First I would like to relate in detail the pre-hash briefing. I would like to but I can’t because I was still on my way having failed to take notice of road closed warnings near Upwaltham where the water was about 2m deep. Steve missed the start being about 15 minutes further behind trying out most of the wet roads such as at East Dean, Graffham as well as Upwaltham.
It was nice to see brothers Tim and Matt Bell back to join a dozen regulars who were spared family luncheons.
We were led west along the road with a nice back check up to a path which went through the Church at Tillington and then across fields and into Upperton. Jim having checked what he thought was a blind alley led everyone up the road but there was a wooden gate like the one in ‘Secret Garden’ which led us into the Park. Here Robin told us that a square of land there was owned by no one at all – a rare occurrence. A little further along, Robin, well into his role as historian and naturalist, told us of conduits of lead piping taking water from springs that never run dry to supply watering holes for the beasts in the park to be slowly poisoned, of squirrels and other furry creatures large and small.
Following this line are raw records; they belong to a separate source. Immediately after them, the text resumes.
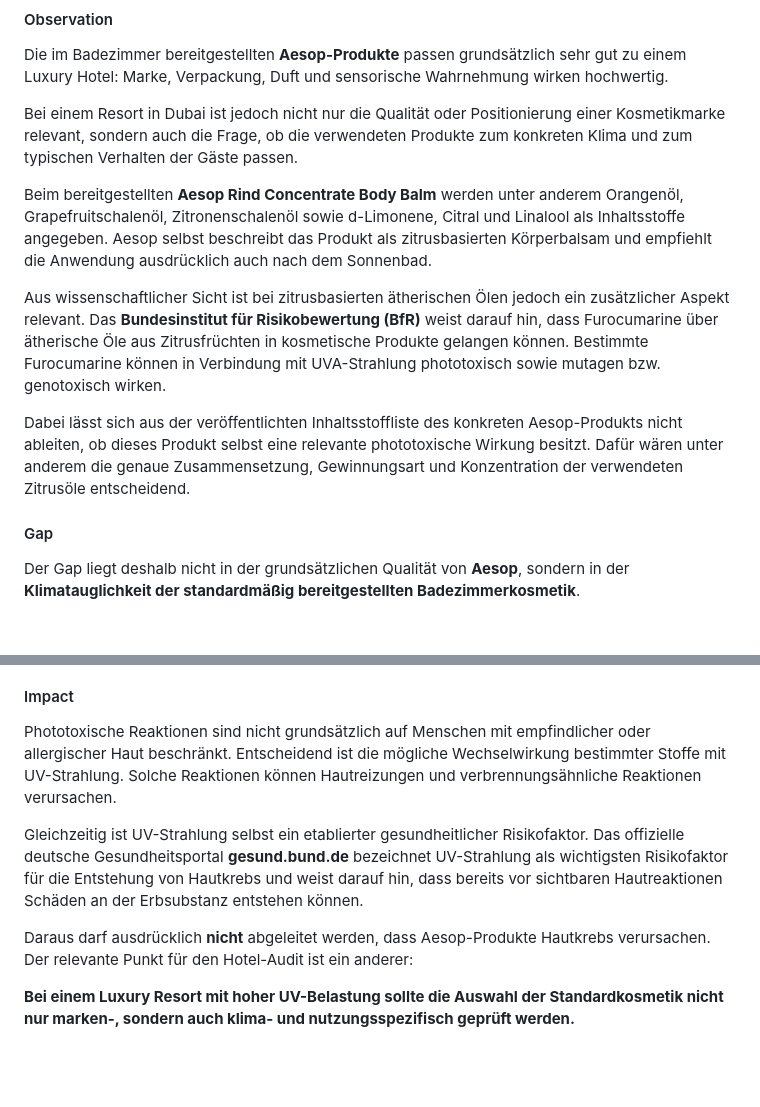
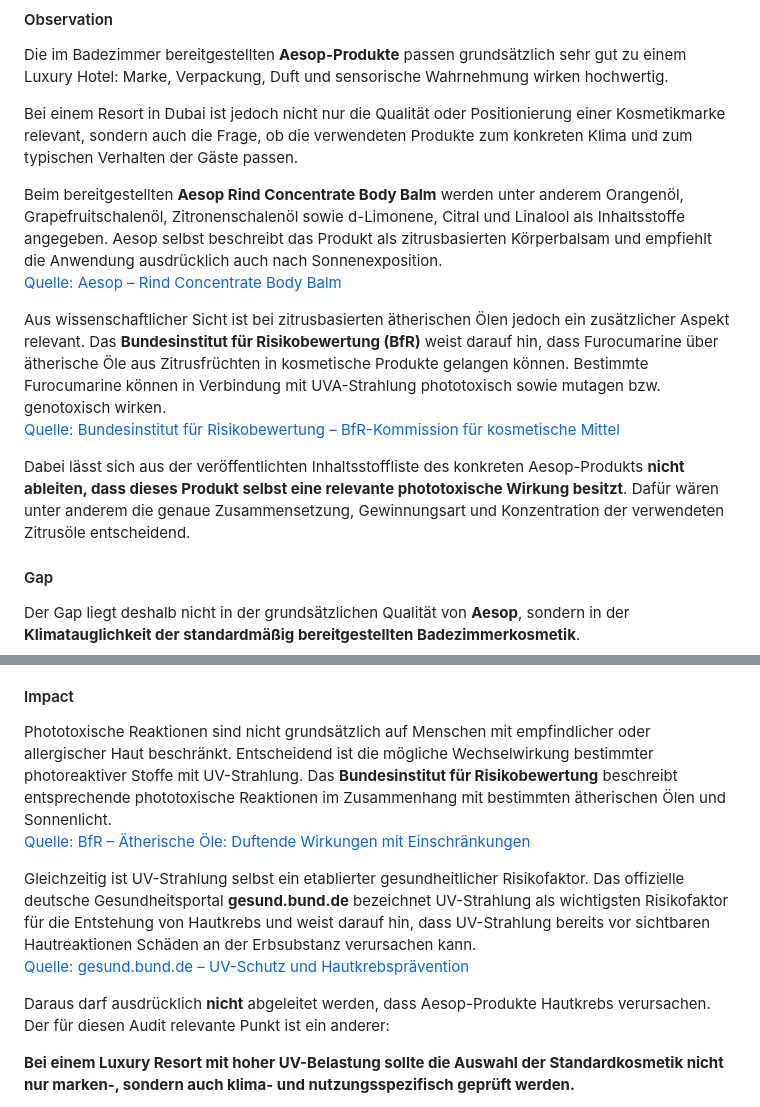
Before and after one commit to AnnaTrocka306/AnnaTrocka-GEO, a Markdown page: docs/case-studies/Waldorf_Astoria_Dubai_Palm_Jumeirah_GEO_Audit_DE.md, 2 parts joined by grey strips. GitHub-like rendering; blank space fills up the shorter version.

```diff
--- a/docs/case-studies/Waldorf_Astoria_Dubai_Palm_Jumeirah_GEO_Audit_DE.md
+++ b/docs/case-studies/Waldorf_Astoria_Dubai_Palm_Jumeirah_GEO_Audit_DE.md
@@ -351,11 +351,13 @@ Die im Badezimmer bereitgestellten **Aesop-Produkte** passen grundsätzlich sehr
 
 Bei einem Resort in Dubai ist jedoch nicht nur die Qualität oder Positionierung einer Kosmetikmarke relevant, sondern auch die Frage, ob die verwendeten Produkte zum konkreten Klima und zum typischen Verhalten der Gäste passen.
 
-Beim bereitgestellten **Aesop Rind Concentrate Body Balm** werden unter anderem Orangenöl, Grapefruitschalenöl, Zitronenschalenöl sowie d-Limonene, Citral und Linalool als Inhaltsstoffe angegeben. Aesop selbst beschreibt das Produkt als zitrusbasierten Körperbalsam und empfiehlt die Anwendung ausdrücklich auch nach dem Sonnenbad.
+Beim bereitgestellten **Aesop Rind Concentrate Body Balm** werden unter anderem Orangenöl, Grapefruitschalenöl, Zitronenschalenöl sowie d-Limonene, Citral und Linalool als Inhaltsstoffe angegeben. Aesop selbst beschreibt das Produkt als zitrusbasierten Körperbalsam und empfiehlt die Anwendung ausdrücklich auch nach Sonnenexposition.
+[Quelle: Aesop – Rind Concentrate Body Balm](https://www.aesop.com/de/de/p/body-hand/body-balms-and-oils/rind-concentrate-body-balm/)
 
 Aus wissenschaftlicher Sicht ist bei zitrusbasierten ätherischen Ölen jedoch ein zusätzlicher Aspekt relevant. Das **Bundesinstitut für Risikobewertung (BfR)** weist darauf hin, dass Furocumarine über ätherische Öle aus Zitrusfrüchten in kosmetische Produkte gelangen können. Bestimmte Furocumarine können in Verbindung mit UVA-Strahlung phototoxisch sowie mutagen bzw. genotoxisch wirken.
+[Quelle: Bundesinstitut für Risikobewertung – BfR-Kommission für kosmetische Mittel](https://www.bfr.bund.de/cm/343/25-sitzung-der-bfr-kommission-fuer-kosmetische-mittel.pdf)
 
-Dabei lässt sich aus der veröffentlichten Inhaltsstoffliste des konkreten Aesop-Produkts nicht ableiten, ob dieses Produkt selbst eine relevante phototoxische Wirkung besitzt. Dafür wären unter anderem die genaue Zusammensetzung, Gewinnungsart und Konzentration der verwendeten Zitrusöle entscheidend.
+Dabei lässt sich aus der veröffentlichten Inhaltsstoffliste des konkreten Aesop-Produkts **nicht ableiten, dass dieses Produkt selbst eine relevante phototoxische Wirkung besitzt**. Dafür wären unter anderem die genaue Zusammensetzung, Gewinnungsart und Konzentration der verwendeten Zitrusöle entscheidend.
 
 #### Gap
 
@@ -367,11 +369,13 @@ Ein Gast eines Luxushotels sollte kein Fachwissen über ätherische Öle, Furocu
 
 #### Impact
 
-Phototoxische Reaktionen sind nicht grundsätzlich auf Menschen mit empfindlicher oder allergischer Haut beschränkt. Entscheidend ist die mögliche Wechselwirkung bestimmter Stoffe mit UV-Strahlung. Solche Reaktionen können Hautreizungen und verbrennungsähnliche Reaktionen verursachen.
+Phototoxische Reaktionen sind nicht grundsätzlich auf Menschen mit empfindlicher oder allergischer Haut beschränkt. Entscheidend ist die mögliche Wechselwirkung bestimmter photoreaktiver Stoffe mit UV-Strahlung. Das **Bundesinstitut für Risikobewertung** beschreibt entsprechende phototoxische Reaktionen im Zusammenhang mit bestimmten ätherischen Ölen und Sonnenlicht.
+[Quelle: BfR – Ätherische Öle: Duftende Wirkungen mit Einschränkungen](https://www.bfr.bund.de/fragen-und-antworten/thema/aetherische-oele-duftende-wirkungen-mit-einschraenkungen/)
 
-Gleichzeitig ist UV-Strahlung selbst ein etablierter gesundheitlicher Risikofaktor. Das offizielle deutsche Gesundheitsportal **gesund.bund.de** bezeichnet UV-Strahlung als wichtigsten Risikofaktor für die Entstehung von Hautkrebs und weist darauf hin, dass bereits vor sichtbaren Hautreaktionen Schäden an der Erbsubstanz entstehen können.
+Gleichzeitig ist UV-Strahlung selbst ein etablierter gesundheitlicher Risikofaktor. Das offizielle deutsche Gesundheitsportal **gesund.bund.de** bezeichnet UV-Strahlung als wichtigsten Risikofaktor für die Entstehung von Hautkrebs und weist darauf hin, dass UV-Strahlung bereits vor sichtbaren Hautreaktionen Schäden an der Erbsubstanz verursachen kann.
+[Quelle: gesund.bund.de – UV-Schutz und Hautkrebsprävention](https://gesund.bund.de/uv-schutz-hautkrebspraevention)
 
-Daraus darf ausdrücklich **nicht** abgeleitet werden, dass Aesop-Produkte Hautkrebs verursachen. Der relevante Punkt für den Hotel-Audit ist ein anderer:
+Daraus darf ausdrücklich **nicht** abgeleitet werden, dass Aesop-Produkte Hautkrebs verursachen. Der für diesen Audit relevante Punkt ist ein anderer:
 
 **Bei einem Luxury Resort mit hoher UV-Belastung sollte die Auswahl der Standardkosmetik nicht nur marken-, sondern auch klima- und nutzungsspezifisch geprüft werden.**
 
```
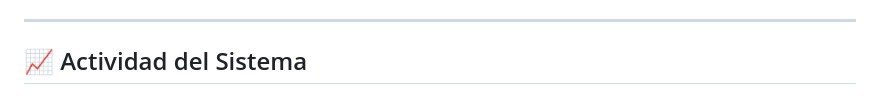
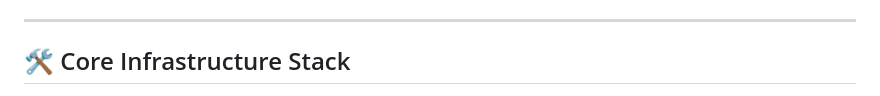
Before and after one commit to JJMex/JJMex, a Markdown page: README.md, the part around one of its changes. GitHub-like rendering.

```diff
--- a/README.md
+++ b/README.md
@@ -39,5 +39,5 @@ Mi ecosistema digital utiliza herramientas de alta eficiencia para garantizar la
 
 ---
 
-## 📈 Actividad del Sistema
+## 🛠️ Core Infrastructure Stack
 
```
Also changed, not shown: other parts of README.md (+16 -4 lines).
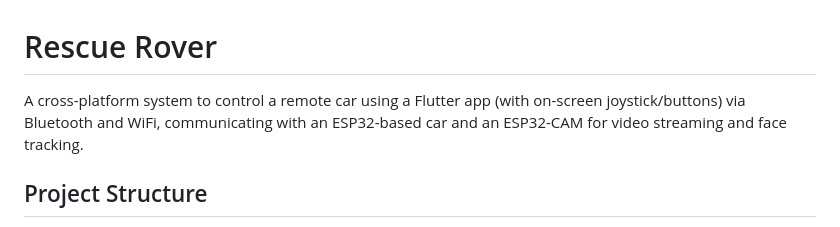
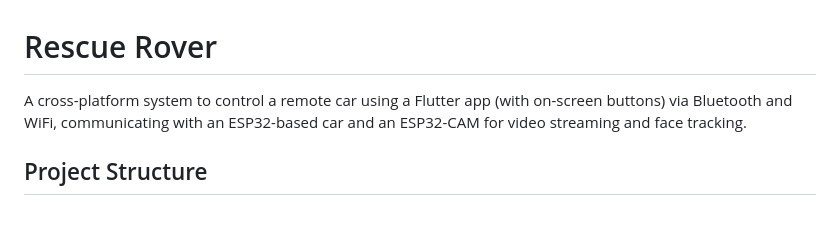
Before and after one commit to nihal444/rescue-rover, a Markdown page: README.md, the part around the change. GitHub-like rendering.

```diff
--- a/README.md
+++ b/README.md
@@ -1,6 +1,6 @@
 # Rescue Rover
 
-A cross-platform system to control a remote car using a Flutter app (with on-screen joystick/buttons) via Bluetooth and WiFi, communicating with an ESP32-based car and an ESP32-CAM for video streaming and face tracking.
+A cross-platform system to control a remote car using a Flutter app (with on-screen buttons) via Bluetooth and WiFi, communicating with an ESP32-based car and an ESP32-CAM for video streaming and face tracking.
 
 ## Project Structure
 
```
We then crested a ridge and there below was a scene like one might see on the Serengeti Plain in Africa with its vast open grasslands teeming with deer.
Some folk, rightly, waxed lyrical about the joy to be out in the open on such a fine day.
The trail led to the foot of a sizeable hillock and a trail led steeply up. It was the correct way of course. Steve and Csilla had managed to join the pack by this stage. We then had a look at the nice lake before the path let us back to the Double Lodges past the imposing Frontage of Petworth House.
Ceremonies were conducted at the chariots where the hashit was awarded to Tim for removing a road sign.
We then retired to the Halfway Inn and discussed the true meaning of Christmas.
Many thanks to the Hares for a splendid hash in such majestic surroundings.